An artist cues an interpretation using artistic devices such as light, composition or colour – we saw how Tintoretto, Carracci and Gentileschi do so above. In the real world, others tell us their interpretations of events, some interpretations become established as truisms in certain contexts, and so we are prompted to adopt them. Cuing can also be more subtle, more closely resembling the elegant, non-obvious cuing of artistic devices: using specific terms over others to describe parts of the world suffices to cue anti-feminist interpretations. Pregnancy might be described as involving ‘unborn children’, or ‘infants’. These terms license inferences, a point I borrow from the US philosopher Lynne Tirrell: unborn children are children; children and infants are clearly human beings; killing human beings in clearly wrong; so abortion is clearly wrong. Referring to the family home as a ‘nest’ (as Schlafly did in her Stop-ERA newsletter) licenses the inference that the home is cozy, safe, nurturing and comfortable – that it needs protection and preservation. Describing some women’s lifestyle as ‘homemaking’ licenses the inference that it is a valued, active task with autonomy and responsibility.
Such inferences don’t need to be conscious, and cuing can bypass explicit opinions or beliefs, directly influencing one’s intuitive experiences of the world. Terms such as ‘nest’ can imprint a perception of homes as cozy and protective. These terms can shape behaviour around one’s home, one’s emotional relation to one’s home, one’s assessment of other homes and, importantly, one’s interpretation of oppressive events in the home, such as the gendered division of labour or experiences of sexual abuse. The message is that sexual abuse that takes place in a safe, nurturing environment cannot be abuse. It must be an accident, a misunderstanding, or some other innocent thing. In this way, oppression is experienced as something else entirely, and so anti-feminist beliefs about the non-existence of oppression arise.
My hunch is that many anti-feminist women live in environments where characterisations about the safety and privilege of the home, the virtues of motherhood, or the status of unborn children are frequently socially cued. Women in these situations are therefore likely to adopt these characterisations, which in turn enable them to encounter oppression without seeing it as such.
They’re also likely to make these distorted experiences a fundamental part of their identity. Anti-feminist mothers might define themselves over their close relation to their (unborn) children; housewives might see protecting the nest as the job that gives their life meaning.
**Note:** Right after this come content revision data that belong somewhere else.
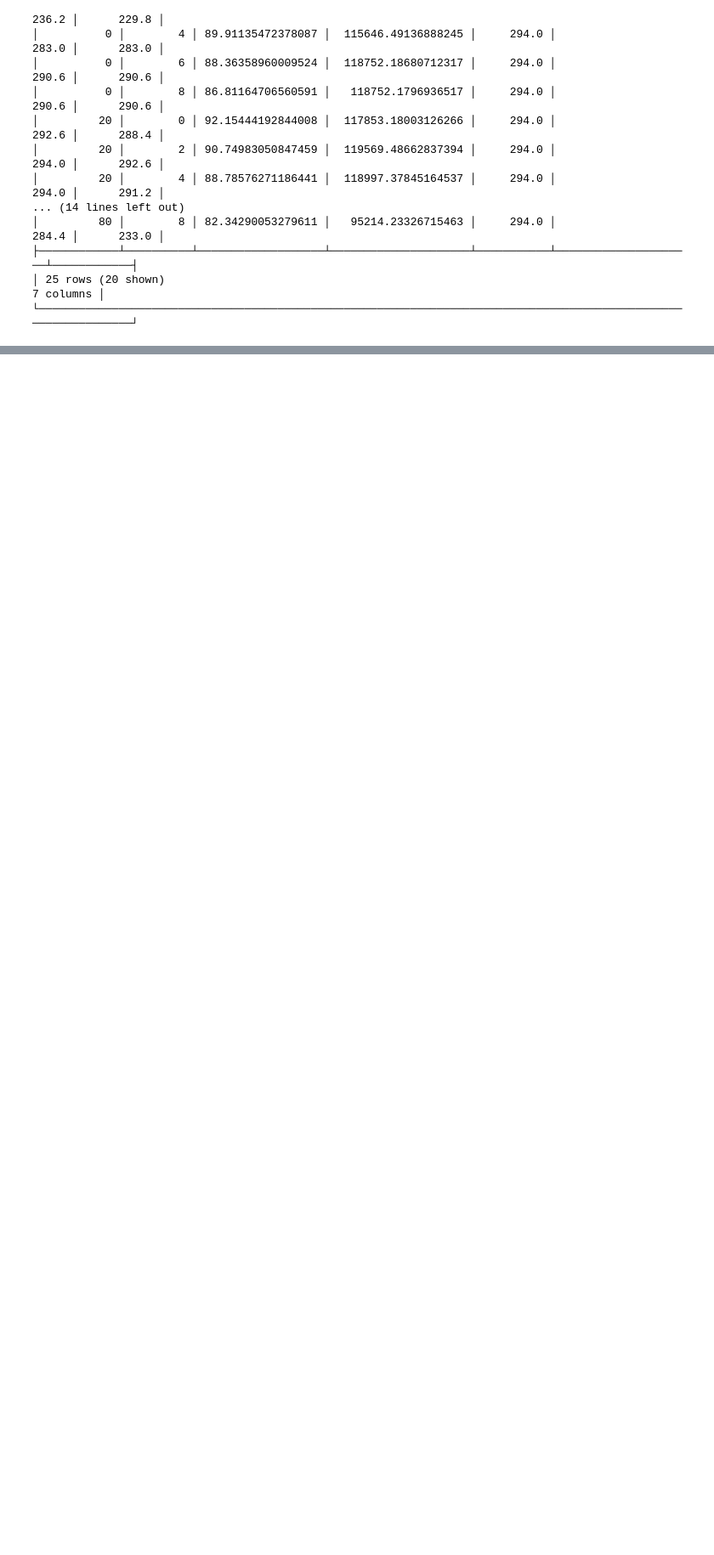
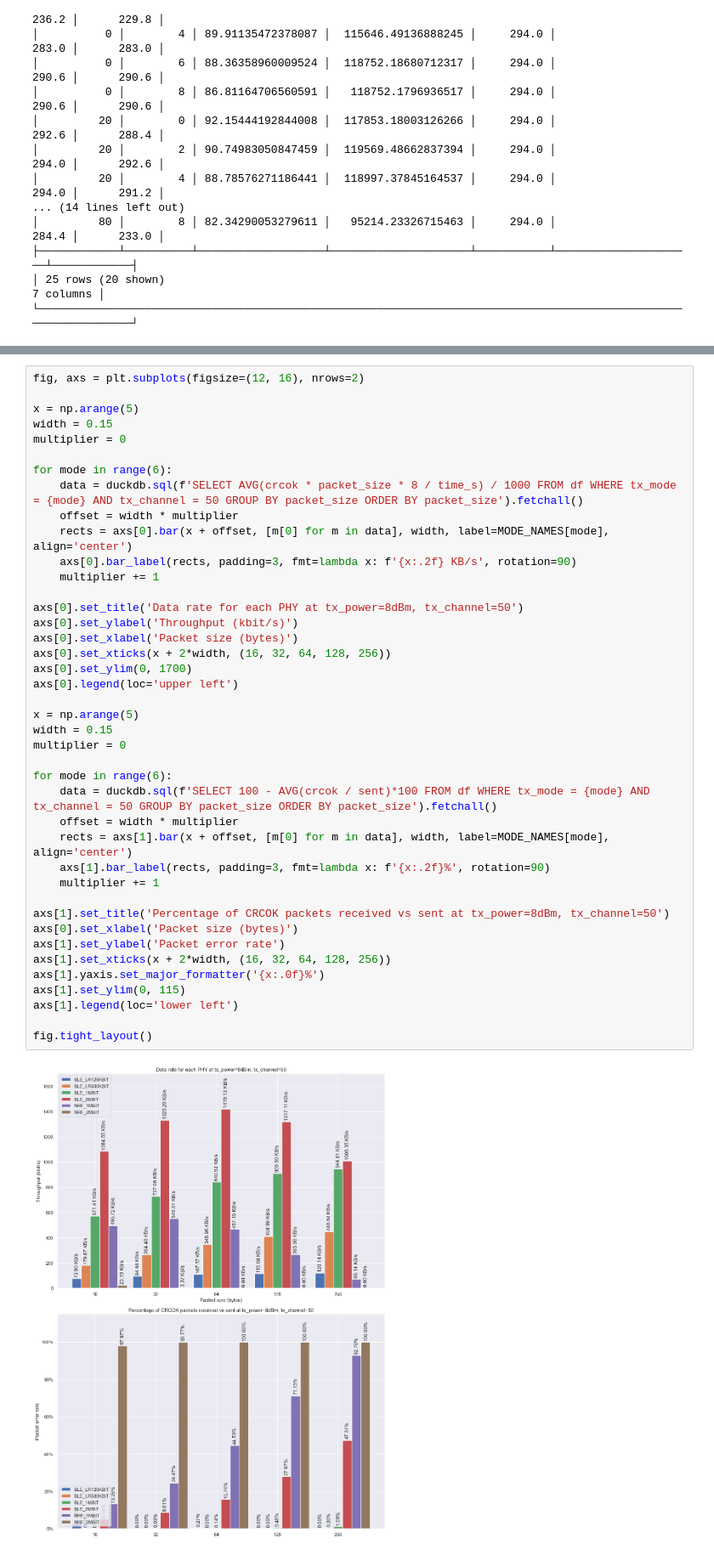
Before and after one commit to nickyu42/nrf-radio-phy-testing, a Jupyter notebook: rf_data.ipynb, the cells around one changed output, grey strips where cells are left out. Shown at 85% size. Drawn from its saved outputs; the diff is of its cells as text; blank space fills up the shorter version.

```diff
--- a/rf_data.ipynb
+++ b/rf_data.ipynb
@@ -262,0 +283,43 @@ ax.legend()
+# %%
+fig, axs = plt.subplots(figsize=(12, 16), nrows=2)
+
+x = np.arange(5)
+width = 0.15
+multiplier = 0
+
+for mode in range(6):
+    data = duckdb.sql(f'SELECT AVG(crcok * packet_size * 8 / time_s) / 1000 FROM df WHERE tx_mode = {mode} AND tx_channel = 50 GROUP BY packet_size ORDER BY packet_size').fetchall()
+    offset = width * multiplier
+    rects = axs[0].bar(x + offset, [m[0] for m in data], width, label=MODE_NAMES[mode], align='center')
+    axs[0].bar_label(rects, padding=3, fmt=lambda x: f'{x:.2f} KB/s', rotation=90)
+    multiplier += 1
+
+axs[0].set_title('Data rate for each PHY at tx_power=8dBm, tx_channel=50')
+axs[0].set_ylabel('Throughput (kbit/s)')
+axs[0].set_xlabel('Packet size (bytes)')
+axs[0].set_xticks(x + 2*width, (16, 32, 64, 128, 256))
+axs[0].set_ylim(0, 1700)
+axs[0].legend(loc='upper left')
+
+x = np.arange(5)
+width = 0.15
+multiplier = 0
+
+for mode in range(6):
+    data = duckdb.sql(f'SELECT 100 - AVG(crcok / sent)*100 FROM df WHERE tx_mode = {mode} AND tx_channel = 50 GROUP BY packet_size ORDER BY packet_size').fetchall()
+    offset = width * multiplier
+    rects = axs[1].bar(x + offset, [m[0] for m in data], width, label=MODE_NAMES[mode], align='center')
+    axs[1].bar_label(rects, padding=3, fmt=lambda x: f'{x:.2f}%', rotation=90)
+    multiplier += 1
+
+axs[1].set_title('Percentage of CRCOK packets received vs sent at tx_power=8dBm, tx_channel=50')
+axs[0].set_xlabel('Packet size (bytes)')
+axs[1].set_ylabel('Packet error rate')
+axs[1].set_xticks(x + 2*width, (16, 32, 64, 128, 256))
+axs[1].yaxis.set_major_formatter('{x:.0f}%')
+axs[1].set_ylim(0, 115)
+axs[1].legend(loc='lower left')
+
+fig.tight_layout()
+# %% [output]
+[figure, added]
```
Also changed, not shown: parts of 5 cells of this notebook, 7 other files.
Dworkin gives a similar example for abortion: ‘Forcing women to bear unwanted babies is crucial to the social programme of [anti-feminist] women who have been forced to bear unwanted babies and who cannot bear the grief and bitterness of such a recognition.’ A woman’s self-worth, springing from her role as a mother, would be destroyed if she admitted to herself that she was forced into that role. In this way, anti-feminist worldviews become entrenched.
In the paintings of Susanna and the Elders, characterisations were merely cued – but in real life they’re also enforced. Women who experience the world differently, who dare to voice their diverging views, are deemed insane; they’re hated or despised, or simply ignored and disbelieved. No wonder, then, that some women are sticking to anti-feminist characterisations of the world. Enforcement is not only negative – it can also take the form of reward and praise. Such appreciation fuels anti-feminist perceptions of society, from which convictions and political activism arise. Anti-feminist women are the product of a powerful patriarchal world, shaping and enforcing their very experiences of it. They are not simply stubborn, self-interested, privileged, or merely in possession of different opinions. To get anti-feminists to reconsider their political stance, they need to first have different intuitive experiences – perhaps even a fundamental alteration of one’s identity.